Katie Courchesne aboard the CCGS Samuel Risley. Submitted photo

Editor’s Note: This week we’re running our favourite people features of 2021, a reminder that even in difficult years good things happen. This one first appeared March 25.

Tara Jeffrey

Katie Courchesne says her summers spent on the St. Clair River helped set a course for her dream job.

“My family has a cottage on Stag Island and I drove the ferry there for three summers,” said the Corunna native and LCCVI grad. “I just loved being on the water.”

That opened the door to a career in the Canadian Coast Guard; she joined at 18 and immediately fell in love.

“It’s a very dynamic job. You never know what the day is going to bring,” said Courchesne, who over the past decade has worked her way up the ranks aboard the CCGS Samuel Risley. The icebreaker and Great Lakes buoy tender is a familiar sight in and around Sarnia.

“You get these wonderful opportunities, like going to the Arctic, or ice-breaking the St. Clair River,” she said.

This month, Courchesne is making history as the first female Bosun in the Great Lakes fleet.

It’s a one-month ‘acting’ gig as deck boss, Courchesne explained, but the significance of a woman doing the job isn’t lost on her.

“It’s such a male-dominated industry,” she explained. “When I started back in 2011 the ratio of men to women was 20:2.

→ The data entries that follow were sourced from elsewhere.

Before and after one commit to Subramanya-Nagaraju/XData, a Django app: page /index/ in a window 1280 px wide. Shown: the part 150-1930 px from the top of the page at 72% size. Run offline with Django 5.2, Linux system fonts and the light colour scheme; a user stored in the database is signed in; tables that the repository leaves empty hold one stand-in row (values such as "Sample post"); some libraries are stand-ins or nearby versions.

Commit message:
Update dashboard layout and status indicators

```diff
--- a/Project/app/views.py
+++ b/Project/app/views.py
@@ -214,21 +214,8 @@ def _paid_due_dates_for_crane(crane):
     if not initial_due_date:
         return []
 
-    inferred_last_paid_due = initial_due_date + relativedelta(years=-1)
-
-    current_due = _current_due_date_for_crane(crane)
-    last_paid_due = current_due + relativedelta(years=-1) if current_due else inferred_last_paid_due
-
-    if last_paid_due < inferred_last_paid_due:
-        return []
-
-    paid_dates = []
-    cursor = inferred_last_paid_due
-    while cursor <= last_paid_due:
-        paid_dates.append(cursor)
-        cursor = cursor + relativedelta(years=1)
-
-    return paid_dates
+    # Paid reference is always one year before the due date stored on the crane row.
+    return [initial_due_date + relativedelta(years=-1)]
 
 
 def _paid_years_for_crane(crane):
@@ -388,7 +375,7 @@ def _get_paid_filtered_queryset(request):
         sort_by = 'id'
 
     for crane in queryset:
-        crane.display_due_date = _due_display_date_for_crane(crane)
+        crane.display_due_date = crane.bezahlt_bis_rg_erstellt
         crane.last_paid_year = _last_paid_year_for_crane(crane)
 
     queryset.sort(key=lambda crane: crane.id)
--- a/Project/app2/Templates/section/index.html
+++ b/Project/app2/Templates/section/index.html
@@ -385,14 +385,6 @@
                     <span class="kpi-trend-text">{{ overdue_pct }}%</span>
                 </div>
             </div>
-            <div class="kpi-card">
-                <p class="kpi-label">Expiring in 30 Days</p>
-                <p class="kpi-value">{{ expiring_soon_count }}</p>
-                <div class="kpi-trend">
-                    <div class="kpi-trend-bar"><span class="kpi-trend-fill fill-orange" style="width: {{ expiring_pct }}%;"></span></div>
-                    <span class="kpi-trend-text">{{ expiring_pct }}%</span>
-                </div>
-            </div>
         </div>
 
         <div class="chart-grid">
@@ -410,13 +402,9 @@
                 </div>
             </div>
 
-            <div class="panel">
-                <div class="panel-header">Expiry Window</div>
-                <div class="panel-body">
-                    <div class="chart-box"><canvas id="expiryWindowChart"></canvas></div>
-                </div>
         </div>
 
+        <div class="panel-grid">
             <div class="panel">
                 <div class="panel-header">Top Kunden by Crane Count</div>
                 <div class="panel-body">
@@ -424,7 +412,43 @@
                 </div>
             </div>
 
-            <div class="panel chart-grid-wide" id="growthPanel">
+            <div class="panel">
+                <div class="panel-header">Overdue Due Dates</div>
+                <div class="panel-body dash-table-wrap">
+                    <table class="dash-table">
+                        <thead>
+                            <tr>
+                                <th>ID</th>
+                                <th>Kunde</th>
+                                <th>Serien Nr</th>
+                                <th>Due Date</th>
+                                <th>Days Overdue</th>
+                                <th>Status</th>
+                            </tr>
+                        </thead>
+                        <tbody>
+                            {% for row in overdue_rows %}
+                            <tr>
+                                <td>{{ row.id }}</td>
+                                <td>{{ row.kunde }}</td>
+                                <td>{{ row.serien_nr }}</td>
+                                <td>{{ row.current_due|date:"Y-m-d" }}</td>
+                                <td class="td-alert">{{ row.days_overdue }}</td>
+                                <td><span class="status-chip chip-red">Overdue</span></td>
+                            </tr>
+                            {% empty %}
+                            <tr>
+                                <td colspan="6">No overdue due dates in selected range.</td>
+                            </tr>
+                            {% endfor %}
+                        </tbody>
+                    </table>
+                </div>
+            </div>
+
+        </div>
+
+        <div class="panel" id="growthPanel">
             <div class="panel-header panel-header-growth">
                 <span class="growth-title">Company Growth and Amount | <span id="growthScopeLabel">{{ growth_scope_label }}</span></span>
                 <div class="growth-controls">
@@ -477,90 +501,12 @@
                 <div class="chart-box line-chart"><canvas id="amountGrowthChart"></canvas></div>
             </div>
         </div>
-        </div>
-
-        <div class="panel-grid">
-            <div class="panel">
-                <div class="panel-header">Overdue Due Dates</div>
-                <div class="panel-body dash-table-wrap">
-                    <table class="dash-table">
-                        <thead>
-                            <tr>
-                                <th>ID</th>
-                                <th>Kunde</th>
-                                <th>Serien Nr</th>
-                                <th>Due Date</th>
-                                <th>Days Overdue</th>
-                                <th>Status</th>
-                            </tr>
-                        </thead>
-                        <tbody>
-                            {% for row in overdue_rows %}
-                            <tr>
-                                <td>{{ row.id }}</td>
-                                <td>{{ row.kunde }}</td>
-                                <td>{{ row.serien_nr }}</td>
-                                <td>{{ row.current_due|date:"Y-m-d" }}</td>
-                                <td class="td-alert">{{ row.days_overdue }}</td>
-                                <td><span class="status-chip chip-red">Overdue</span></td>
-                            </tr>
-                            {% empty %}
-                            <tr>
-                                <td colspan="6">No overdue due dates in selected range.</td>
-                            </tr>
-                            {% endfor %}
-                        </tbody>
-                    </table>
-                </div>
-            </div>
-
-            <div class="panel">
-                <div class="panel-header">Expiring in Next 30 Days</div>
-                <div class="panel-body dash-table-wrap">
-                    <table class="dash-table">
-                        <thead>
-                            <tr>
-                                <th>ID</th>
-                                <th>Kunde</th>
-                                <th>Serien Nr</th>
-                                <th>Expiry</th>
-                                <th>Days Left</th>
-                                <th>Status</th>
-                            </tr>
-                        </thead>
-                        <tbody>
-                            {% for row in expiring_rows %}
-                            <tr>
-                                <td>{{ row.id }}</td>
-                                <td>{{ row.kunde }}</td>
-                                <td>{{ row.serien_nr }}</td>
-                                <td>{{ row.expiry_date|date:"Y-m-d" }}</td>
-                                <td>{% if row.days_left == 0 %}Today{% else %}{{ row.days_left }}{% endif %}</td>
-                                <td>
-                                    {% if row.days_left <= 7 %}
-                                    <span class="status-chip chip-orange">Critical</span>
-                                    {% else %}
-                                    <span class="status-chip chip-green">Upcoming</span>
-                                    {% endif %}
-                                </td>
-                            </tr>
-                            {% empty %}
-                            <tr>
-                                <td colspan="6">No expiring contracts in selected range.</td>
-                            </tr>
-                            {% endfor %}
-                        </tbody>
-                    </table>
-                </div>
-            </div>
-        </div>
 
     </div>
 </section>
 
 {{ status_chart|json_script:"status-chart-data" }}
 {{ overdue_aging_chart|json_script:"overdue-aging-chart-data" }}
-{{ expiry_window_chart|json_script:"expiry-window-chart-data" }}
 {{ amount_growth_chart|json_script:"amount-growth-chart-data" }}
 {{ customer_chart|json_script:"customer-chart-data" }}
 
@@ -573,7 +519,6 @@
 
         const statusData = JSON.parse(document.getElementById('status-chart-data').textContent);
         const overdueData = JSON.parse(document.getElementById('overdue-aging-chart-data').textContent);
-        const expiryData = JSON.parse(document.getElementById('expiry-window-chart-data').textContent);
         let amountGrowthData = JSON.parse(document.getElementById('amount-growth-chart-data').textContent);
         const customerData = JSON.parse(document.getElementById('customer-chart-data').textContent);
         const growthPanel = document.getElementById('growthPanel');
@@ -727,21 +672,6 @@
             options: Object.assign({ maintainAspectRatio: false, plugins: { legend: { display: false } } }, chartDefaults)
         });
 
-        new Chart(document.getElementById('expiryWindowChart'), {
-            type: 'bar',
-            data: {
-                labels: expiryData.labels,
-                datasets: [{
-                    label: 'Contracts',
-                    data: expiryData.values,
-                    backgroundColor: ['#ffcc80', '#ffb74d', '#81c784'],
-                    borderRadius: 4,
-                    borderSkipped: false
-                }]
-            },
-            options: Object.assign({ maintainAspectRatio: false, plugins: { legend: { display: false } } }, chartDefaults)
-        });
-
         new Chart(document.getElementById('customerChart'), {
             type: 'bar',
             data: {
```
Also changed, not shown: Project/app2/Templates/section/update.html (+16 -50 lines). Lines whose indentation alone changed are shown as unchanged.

“It’s a lot better now. It’s really nice to see more girls getting on deck on the big ships.”

In her role as Bosun, or ‘Boatswain,’ Courchesne will oversee all deck operations, including buoy tending, the loading and unloading of cargo, deckhand supervision, and safety.

She boarded the Risley in Sarnia last week, headed for icebreaking operations in Midland, Ont.

During the winter months the Risley — which can move through ice up to two feet thick — keeps the water open from Port Colborne to Thunder Bay.

And during the navigation months (late March to late December), the Parry Sound-based vessel places and removes buoys, services radio and radar beacons, and resupplies and maintains light stations.

In 2018, Courchesne was among 25 officers and crew aboard for the ship’s maiden Arctic voyage, joining an annual summer resupply mission to Thule Air Force Base in Pituffik, Greenland.

“Everything is amazing about this job,” Courchesne said, adding she hopes more young women will consider a career in the Coast Guard.

“Navigating a male dominated field can be challenging but there’s lots of inspiring women I get to work with.

“I want to see more girls here — to find their passion and watch them fly.”